User interface change data
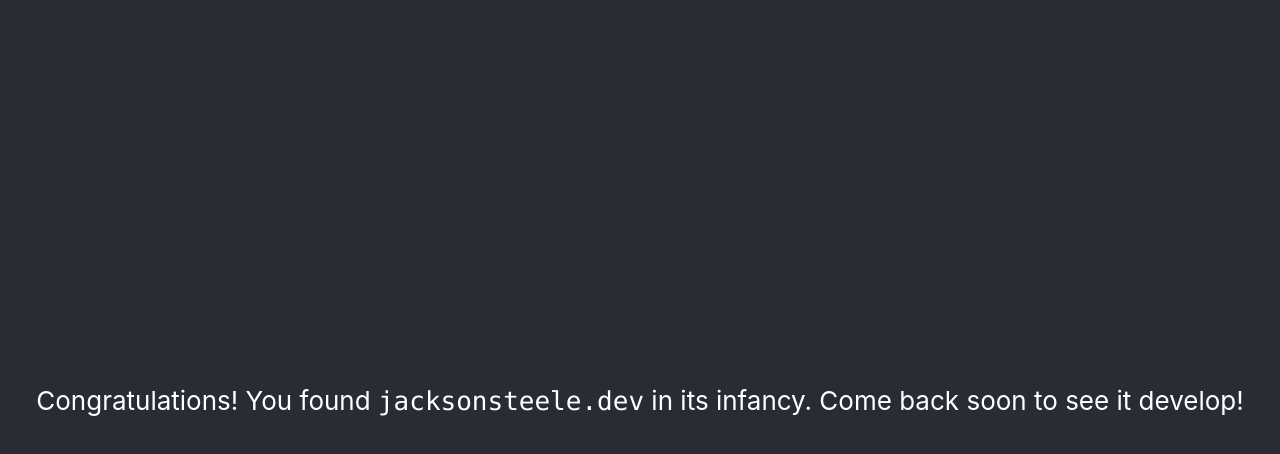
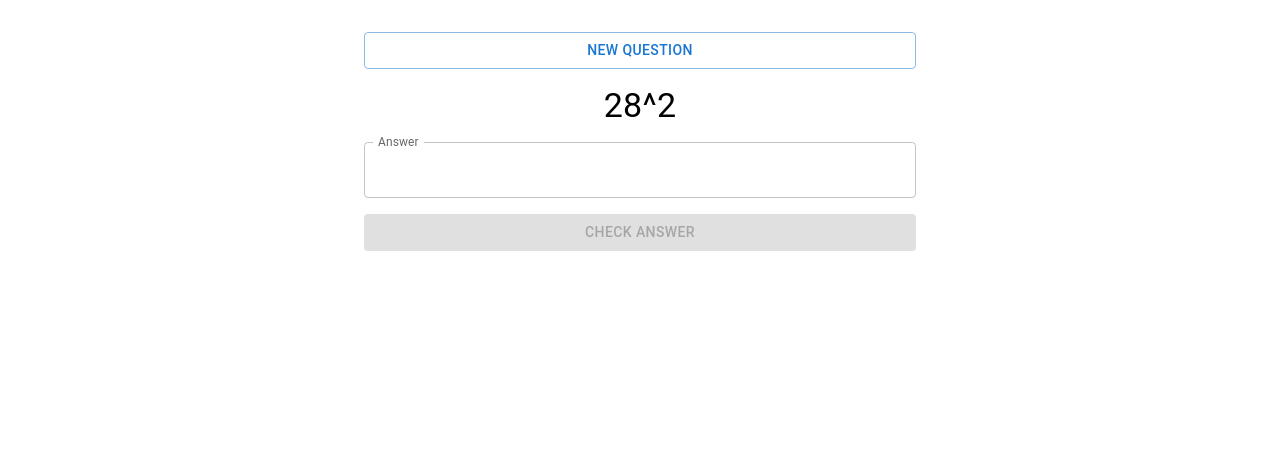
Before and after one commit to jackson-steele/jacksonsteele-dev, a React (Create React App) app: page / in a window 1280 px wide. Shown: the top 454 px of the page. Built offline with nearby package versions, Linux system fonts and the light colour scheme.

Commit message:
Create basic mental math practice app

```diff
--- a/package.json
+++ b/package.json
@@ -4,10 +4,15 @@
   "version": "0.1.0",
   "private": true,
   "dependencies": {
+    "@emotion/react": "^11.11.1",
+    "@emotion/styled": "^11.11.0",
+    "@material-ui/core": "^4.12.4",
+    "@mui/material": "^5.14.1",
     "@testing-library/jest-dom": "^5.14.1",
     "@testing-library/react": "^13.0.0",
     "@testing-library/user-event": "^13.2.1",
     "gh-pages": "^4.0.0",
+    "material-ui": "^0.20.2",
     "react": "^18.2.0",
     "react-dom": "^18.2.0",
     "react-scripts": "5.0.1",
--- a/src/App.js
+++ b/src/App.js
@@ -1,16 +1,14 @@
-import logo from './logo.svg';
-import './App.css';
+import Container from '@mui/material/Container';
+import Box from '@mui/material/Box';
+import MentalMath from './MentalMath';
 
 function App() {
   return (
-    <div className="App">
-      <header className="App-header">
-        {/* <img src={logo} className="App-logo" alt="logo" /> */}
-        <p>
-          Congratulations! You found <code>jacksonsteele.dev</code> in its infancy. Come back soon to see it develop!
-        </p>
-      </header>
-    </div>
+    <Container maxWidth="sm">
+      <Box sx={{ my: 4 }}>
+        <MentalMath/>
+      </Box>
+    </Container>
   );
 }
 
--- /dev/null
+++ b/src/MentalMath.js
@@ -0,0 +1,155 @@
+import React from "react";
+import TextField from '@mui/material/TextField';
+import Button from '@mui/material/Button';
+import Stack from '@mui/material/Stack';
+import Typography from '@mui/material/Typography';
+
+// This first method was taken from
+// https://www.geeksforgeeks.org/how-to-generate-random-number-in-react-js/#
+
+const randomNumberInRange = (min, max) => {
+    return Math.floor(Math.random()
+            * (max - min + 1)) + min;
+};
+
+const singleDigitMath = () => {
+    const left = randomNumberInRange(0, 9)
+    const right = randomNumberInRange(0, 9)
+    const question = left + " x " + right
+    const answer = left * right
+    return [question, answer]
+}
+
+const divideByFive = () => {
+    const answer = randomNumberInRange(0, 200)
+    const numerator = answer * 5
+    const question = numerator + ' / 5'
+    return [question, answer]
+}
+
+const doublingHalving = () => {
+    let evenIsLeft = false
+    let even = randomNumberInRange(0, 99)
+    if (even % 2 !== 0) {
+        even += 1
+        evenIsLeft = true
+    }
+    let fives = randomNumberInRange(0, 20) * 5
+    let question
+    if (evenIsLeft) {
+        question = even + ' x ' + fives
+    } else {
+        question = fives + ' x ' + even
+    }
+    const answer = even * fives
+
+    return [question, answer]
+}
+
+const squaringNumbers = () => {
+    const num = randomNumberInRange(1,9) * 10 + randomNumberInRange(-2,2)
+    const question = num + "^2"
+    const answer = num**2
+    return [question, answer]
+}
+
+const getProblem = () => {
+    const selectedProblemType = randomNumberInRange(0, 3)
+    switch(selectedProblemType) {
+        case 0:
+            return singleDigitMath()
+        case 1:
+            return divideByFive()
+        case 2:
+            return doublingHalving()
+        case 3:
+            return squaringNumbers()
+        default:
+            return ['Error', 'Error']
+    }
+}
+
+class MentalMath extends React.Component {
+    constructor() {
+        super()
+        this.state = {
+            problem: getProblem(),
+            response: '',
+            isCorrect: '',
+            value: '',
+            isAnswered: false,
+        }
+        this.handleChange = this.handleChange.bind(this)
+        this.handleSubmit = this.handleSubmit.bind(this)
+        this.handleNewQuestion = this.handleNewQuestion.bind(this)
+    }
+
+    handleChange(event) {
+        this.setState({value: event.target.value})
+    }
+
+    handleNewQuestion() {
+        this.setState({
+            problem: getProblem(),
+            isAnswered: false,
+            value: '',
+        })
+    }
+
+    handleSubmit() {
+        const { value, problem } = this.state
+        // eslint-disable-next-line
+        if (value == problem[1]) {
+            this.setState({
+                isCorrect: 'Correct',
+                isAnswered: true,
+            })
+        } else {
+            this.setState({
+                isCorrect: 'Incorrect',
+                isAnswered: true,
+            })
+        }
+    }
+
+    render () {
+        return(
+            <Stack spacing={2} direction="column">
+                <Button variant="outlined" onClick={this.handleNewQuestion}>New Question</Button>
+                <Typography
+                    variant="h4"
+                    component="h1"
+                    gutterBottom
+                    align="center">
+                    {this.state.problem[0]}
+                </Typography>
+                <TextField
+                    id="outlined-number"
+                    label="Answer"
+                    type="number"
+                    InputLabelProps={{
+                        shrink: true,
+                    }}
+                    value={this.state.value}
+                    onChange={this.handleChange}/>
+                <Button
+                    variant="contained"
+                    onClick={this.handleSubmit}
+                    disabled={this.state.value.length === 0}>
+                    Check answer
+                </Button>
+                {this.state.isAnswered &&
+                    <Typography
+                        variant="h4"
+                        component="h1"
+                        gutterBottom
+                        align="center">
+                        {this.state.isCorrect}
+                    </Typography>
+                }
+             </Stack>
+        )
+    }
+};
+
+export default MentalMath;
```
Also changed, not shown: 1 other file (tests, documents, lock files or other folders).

* * *

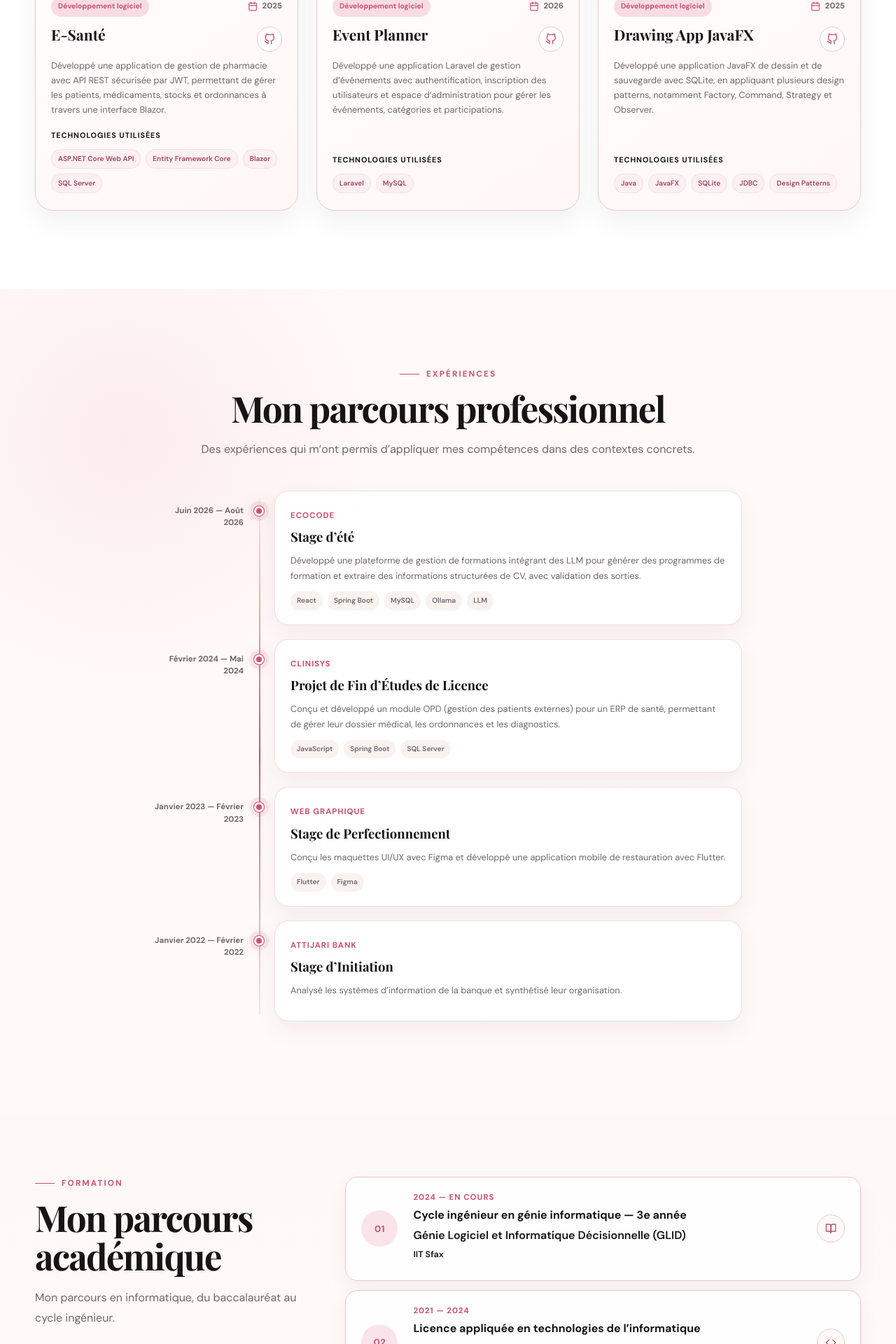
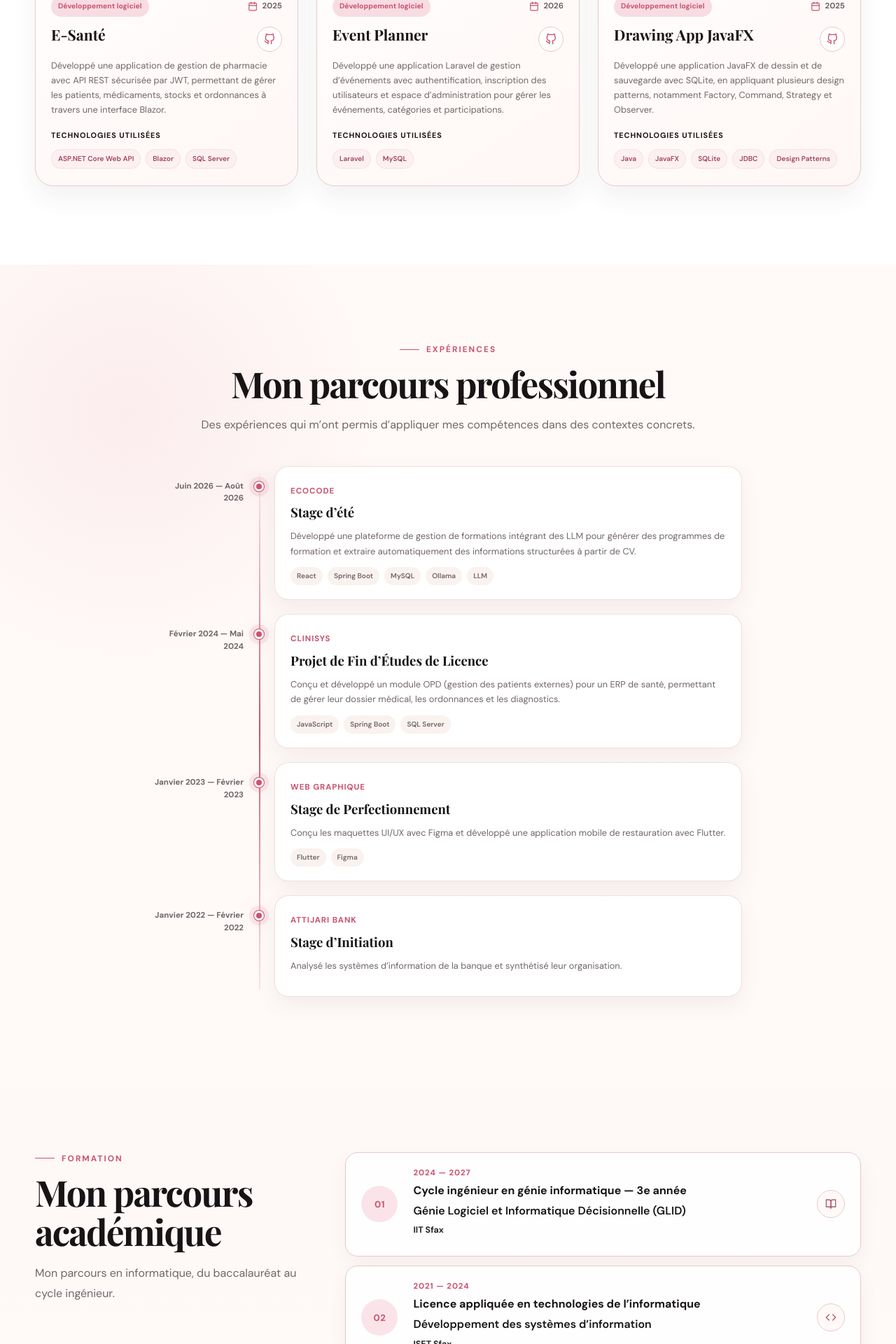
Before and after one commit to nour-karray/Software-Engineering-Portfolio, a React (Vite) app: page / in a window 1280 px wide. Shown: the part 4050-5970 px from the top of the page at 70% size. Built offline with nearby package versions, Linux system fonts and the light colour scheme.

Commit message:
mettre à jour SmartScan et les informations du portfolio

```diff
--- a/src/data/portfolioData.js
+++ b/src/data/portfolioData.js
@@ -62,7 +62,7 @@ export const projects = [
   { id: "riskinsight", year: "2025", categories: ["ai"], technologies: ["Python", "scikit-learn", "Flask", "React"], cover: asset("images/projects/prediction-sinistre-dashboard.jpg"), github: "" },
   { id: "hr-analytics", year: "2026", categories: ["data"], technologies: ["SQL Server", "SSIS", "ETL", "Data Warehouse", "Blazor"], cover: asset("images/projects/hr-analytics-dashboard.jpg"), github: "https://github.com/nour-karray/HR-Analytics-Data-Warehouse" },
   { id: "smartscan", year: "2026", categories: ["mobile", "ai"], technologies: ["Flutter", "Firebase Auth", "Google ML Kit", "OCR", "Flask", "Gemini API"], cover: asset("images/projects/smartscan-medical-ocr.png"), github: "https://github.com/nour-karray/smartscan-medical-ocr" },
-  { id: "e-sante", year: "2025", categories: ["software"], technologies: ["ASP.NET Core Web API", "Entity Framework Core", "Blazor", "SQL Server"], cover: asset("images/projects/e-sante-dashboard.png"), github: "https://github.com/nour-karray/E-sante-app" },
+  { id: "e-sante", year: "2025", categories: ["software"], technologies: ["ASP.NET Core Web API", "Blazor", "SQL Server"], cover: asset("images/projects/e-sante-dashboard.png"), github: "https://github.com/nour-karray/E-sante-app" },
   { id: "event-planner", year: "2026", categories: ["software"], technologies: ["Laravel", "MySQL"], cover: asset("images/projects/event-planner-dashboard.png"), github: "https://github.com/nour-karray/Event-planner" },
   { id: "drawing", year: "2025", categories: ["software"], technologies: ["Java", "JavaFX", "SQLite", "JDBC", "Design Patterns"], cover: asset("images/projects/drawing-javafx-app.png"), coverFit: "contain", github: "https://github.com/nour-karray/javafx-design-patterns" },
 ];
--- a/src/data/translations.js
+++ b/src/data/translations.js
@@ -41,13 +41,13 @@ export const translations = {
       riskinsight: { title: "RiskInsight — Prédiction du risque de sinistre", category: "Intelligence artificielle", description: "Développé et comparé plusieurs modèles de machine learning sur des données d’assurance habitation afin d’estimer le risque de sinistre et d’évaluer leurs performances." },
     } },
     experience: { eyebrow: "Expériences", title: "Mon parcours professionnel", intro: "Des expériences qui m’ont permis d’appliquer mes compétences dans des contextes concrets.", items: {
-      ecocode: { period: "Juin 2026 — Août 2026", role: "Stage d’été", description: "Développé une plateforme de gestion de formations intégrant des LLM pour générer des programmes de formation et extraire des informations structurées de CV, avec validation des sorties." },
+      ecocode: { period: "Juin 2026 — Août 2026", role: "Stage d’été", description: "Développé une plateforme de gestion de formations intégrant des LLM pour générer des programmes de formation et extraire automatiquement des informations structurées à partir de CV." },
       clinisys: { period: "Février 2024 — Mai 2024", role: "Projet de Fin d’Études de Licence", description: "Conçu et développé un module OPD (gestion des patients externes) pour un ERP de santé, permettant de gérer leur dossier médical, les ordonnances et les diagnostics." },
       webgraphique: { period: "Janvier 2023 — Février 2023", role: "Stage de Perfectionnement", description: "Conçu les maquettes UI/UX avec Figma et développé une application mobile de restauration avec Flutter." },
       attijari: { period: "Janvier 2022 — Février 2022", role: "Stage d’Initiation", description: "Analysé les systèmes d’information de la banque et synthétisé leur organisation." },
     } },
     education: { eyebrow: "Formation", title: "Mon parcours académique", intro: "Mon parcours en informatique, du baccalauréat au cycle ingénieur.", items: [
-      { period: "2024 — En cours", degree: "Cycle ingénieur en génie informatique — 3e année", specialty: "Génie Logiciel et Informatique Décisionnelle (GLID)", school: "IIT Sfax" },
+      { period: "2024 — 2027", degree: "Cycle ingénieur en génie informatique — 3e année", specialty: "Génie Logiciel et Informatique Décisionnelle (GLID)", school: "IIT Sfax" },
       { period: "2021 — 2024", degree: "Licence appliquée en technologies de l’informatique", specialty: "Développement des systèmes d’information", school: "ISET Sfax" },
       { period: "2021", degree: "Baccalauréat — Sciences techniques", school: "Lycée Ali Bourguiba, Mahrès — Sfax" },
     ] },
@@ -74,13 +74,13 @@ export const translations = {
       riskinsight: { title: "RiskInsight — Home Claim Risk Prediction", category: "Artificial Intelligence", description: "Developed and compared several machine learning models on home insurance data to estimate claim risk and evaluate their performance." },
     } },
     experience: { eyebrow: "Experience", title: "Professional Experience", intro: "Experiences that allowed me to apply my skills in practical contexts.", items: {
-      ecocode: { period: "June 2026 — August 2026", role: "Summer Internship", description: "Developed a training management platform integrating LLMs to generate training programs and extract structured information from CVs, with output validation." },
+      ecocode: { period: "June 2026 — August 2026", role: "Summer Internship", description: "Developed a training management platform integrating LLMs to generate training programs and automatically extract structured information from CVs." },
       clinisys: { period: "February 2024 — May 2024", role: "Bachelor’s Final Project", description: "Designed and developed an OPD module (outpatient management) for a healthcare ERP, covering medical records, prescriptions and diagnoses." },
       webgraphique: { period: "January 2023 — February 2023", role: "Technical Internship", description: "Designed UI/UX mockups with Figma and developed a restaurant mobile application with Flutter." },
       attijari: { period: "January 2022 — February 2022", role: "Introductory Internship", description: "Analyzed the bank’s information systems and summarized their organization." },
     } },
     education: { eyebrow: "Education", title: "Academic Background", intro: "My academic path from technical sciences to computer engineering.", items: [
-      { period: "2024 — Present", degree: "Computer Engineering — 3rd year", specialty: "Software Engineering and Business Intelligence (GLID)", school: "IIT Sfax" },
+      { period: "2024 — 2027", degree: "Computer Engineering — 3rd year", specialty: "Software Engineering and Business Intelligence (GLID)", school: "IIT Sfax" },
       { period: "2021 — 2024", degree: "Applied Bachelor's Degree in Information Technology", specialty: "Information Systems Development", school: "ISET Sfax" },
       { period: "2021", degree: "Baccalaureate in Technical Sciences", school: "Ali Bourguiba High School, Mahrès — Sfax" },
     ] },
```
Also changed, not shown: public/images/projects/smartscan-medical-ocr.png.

# Exercise brief
Among the records above, find the lines that contain "fives" and copy every one.

# Solution for this exercise
+    let fives = randomNumberInRange(0, 20) * 5
+        question = even + ' x ' + fives
+        question = fives + ' x ' + even
+    const answer = even * fives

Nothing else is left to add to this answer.